Wednesday, February 08, 2006

Keep thin eat fat

I am a fan of Dr Robert Atkins. He showed people how to lose weight and emphasised that the problem with modern diets is that we consume too much carbohydrate. He had argued for decades (until he died after slipping onto the pavement on an icy New York St) that low fat diets miss the point. The following adds to the evidence that he is right. There is earlier evidence as well see Taubes.

Enjoy your bacon and eggs for breakfast but avoid plain white bread and high GI breakfast cereals. Don't eat margarine as it contains truely dangerous transfats. For your evening meal get stuck into, for example, a big steak with piles of vegies and salads but easy on the spuds and no high carb deserts. Lots of fish with fish oil supplements (if necessary) are good. If you want to snack eat nuts like macadamias or moderate quantities of cheeses, olives and, of course, veggies.
And tell Rosemary Stanton and other supporters of high carb eating to front with the evidence not just alarmist claims. Its is deceit they are pushing motivated by the propaganda of the grain-producing food industry. Even the recent CSIRO diet broadly endorses Atkins for his emphasis on cutting the carbs. It places more emphasis on proteins however.


Mark Upcher said...

You don't think Dr Atkins might have been pushing the propaganda of the livestock industry? And if he had not slipped over on the ice, he probably would have died of constipation.

Surely the answer lies in a balanced diet with a bias toward low processed foods; adequate fibre, protein and vitamins; and getting sufficient exercise. Not Atkins' ridiculous proposition.

Such a regime even allows you to enjoy in moderation (if you wish) some foods that are high in fat like bacon, butter and chocolate.

And of course up to 1-2 glasses of red a day!

hc said...

I don't think Atkins was a propagandist for the meat industry though he has had an effect in driving up the demand for red meat in the US at least. Many US restaurants now offer low-carb dishes not just diushes which are low fat.

Atkins supports your second para and particularly sought high levels of exercise. We need carbs but his suggestion was to avoid HI GI carbs like bread etc.

I think the evidence suggests Aitkins' proposition was not ridiculous and the CSIRO broadly endorse the approach of cutting back on carbs and persuing proteins.

His views on red were that the anti-oxidants in red wine were good for you but could be obtained from other foods without inbibing alcohol which is, after-all, a neurotoxin. I sometimes ignore Aitkins' advice on red wine.

steve munn said...

Wasn't Dr Atkins grossly overweight when he died? Didn't he have a heart attack?

Lucy Tartan said...

I'm certainly no expert but I believe the CSIRO diet is considered questionable. The Age says it was reviewed unfavourably by Nature.

dearieme said...

"up to 1-2 glasses of red a day": wowser!

Anonymous said...


you haven't seen the glasses I drink it out of! :-)

Mark Upcher said...

That was me not "anonymous"
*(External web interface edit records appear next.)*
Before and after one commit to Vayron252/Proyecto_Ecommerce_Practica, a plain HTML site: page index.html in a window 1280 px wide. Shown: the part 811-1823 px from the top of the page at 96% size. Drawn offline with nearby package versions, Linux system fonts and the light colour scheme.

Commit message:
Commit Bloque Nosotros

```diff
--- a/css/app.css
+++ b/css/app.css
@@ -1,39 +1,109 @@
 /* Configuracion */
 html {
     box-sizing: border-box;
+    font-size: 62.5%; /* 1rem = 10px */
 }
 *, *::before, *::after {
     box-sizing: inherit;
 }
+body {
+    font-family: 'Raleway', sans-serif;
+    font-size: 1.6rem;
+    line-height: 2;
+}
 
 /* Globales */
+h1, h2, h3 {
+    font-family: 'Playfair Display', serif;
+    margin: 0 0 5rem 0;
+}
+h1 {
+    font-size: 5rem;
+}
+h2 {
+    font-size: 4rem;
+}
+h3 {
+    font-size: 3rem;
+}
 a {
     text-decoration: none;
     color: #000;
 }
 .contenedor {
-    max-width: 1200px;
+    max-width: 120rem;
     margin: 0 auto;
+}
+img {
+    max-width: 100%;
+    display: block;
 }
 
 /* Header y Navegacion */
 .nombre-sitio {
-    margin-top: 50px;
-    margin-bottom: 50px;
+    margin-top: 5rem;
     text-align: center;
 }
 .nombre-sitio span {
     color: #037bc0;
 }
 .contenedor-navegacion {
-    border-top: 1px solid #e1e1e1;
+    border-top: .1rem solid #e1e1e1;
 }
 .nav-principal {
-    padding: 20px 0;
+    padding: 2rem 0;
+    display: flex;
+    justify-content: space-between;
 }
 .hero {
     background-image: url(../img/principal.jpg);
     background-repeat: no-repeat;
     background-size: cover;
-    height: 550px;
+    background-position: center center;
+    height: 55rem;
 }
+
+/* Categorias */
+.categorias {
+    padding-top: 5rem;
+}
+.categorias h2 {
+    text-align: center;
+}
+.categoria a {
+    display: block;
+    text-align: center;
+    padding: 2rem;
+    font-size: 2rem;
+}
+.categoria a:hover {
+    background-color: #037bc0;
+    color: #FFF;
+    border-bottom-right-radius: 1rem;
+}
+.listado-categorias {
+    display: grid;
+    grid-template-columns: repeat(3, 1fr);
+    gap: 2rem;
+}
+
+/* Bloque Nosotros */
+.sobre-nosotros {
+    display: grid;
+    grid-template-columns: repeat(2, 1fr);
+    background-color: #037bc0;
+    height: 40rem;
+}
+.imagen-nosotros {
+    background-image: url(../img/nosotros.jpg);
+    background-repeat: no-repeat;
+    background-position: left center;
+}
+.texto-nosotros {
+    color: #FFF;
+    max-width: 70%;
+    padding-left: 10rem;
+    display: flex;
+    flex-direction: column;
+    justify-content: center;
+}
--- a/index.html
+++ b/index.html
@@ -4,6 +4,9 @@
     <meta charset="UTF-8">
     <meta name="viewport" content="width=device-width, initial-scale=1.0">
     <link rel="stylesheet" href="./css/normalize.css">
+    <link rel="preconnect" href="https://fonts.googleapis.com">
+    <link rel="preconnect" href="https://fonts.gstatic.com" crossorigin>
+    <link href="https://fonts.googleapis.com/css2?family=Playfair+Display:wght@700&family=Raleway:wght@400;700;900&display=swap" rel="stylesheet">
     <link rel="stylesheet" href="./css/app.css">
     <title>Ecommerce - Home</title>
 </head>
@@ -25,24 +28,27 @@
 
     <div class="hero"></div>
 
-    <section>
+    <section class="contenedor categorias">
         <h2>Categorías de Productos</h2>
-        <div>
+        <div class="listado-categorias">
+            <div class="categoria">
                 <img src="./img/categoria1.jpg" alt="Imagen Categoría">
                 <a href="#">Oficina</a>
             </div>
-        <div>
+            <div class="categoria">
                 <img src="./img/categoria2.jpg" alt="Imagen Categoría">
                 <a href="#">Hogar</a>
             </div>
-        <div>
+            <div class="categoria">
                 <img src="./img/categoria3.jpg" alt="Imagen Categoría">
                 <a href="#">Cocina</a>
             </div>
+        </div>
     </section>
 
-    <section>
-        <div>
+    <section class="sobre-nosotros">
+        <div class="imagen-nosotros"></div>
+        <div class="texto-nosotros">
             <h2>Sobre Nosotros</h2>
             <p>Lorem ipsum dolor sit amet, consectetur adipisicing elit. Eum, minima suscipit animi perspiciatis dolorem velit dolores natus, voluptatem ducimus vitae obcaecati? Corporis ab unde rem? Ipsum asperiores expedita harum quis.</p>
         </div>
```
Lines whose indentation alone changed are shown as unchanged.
Anonymous said...

the CSIRO diet doesn't endorse the atkins diet!! It has a principle in common, but different by degree. The CSIRO diet is more balanced than the atkins diet.

hc said...

Steve, apparently he put on 60 lbs due to fluid retention after his death. His heart problem, a cardiomyopathy, was claimed by his widow to be due to viral infection not diet. His physician confirmed this. His heart condition moreover was not responsible for his death -he slipped on ice and smashed his head on the pavement. That killed him. All of this is of course utterly irrelevant to assessing a diet anyway. No-one evaluates a diet by looking at the health of a single person even if the person was the founder of the diet.

Lucy, the authors of the CSIRO diet responded to the claims of Nature and rejected them as unsubstantiated. In my view it is the same old alarmist nonsense. Easy to access all this stuff on the web.

Anon, I agree the CSIRO diet differs but it has a similar emphasis on the value of proteins and healthy fats (fish oils etc).

I think even Atkins supporters are now becoming a little more careful in endorsing consumption of high levels of saturated fats.

Though they still reject the 'fat phobic' views of the mass media. They still question basing diets mainly on simple carbohydrates. This is Atkins main point.

The carbohydrate 'food pyramid' has failed to stop the obesity epidemic and diabetes 2 is now the 7th biggest cause of death in Australia. Something is seriously wrong with what we are being told about good nutrition. I will post further on these issues in the future.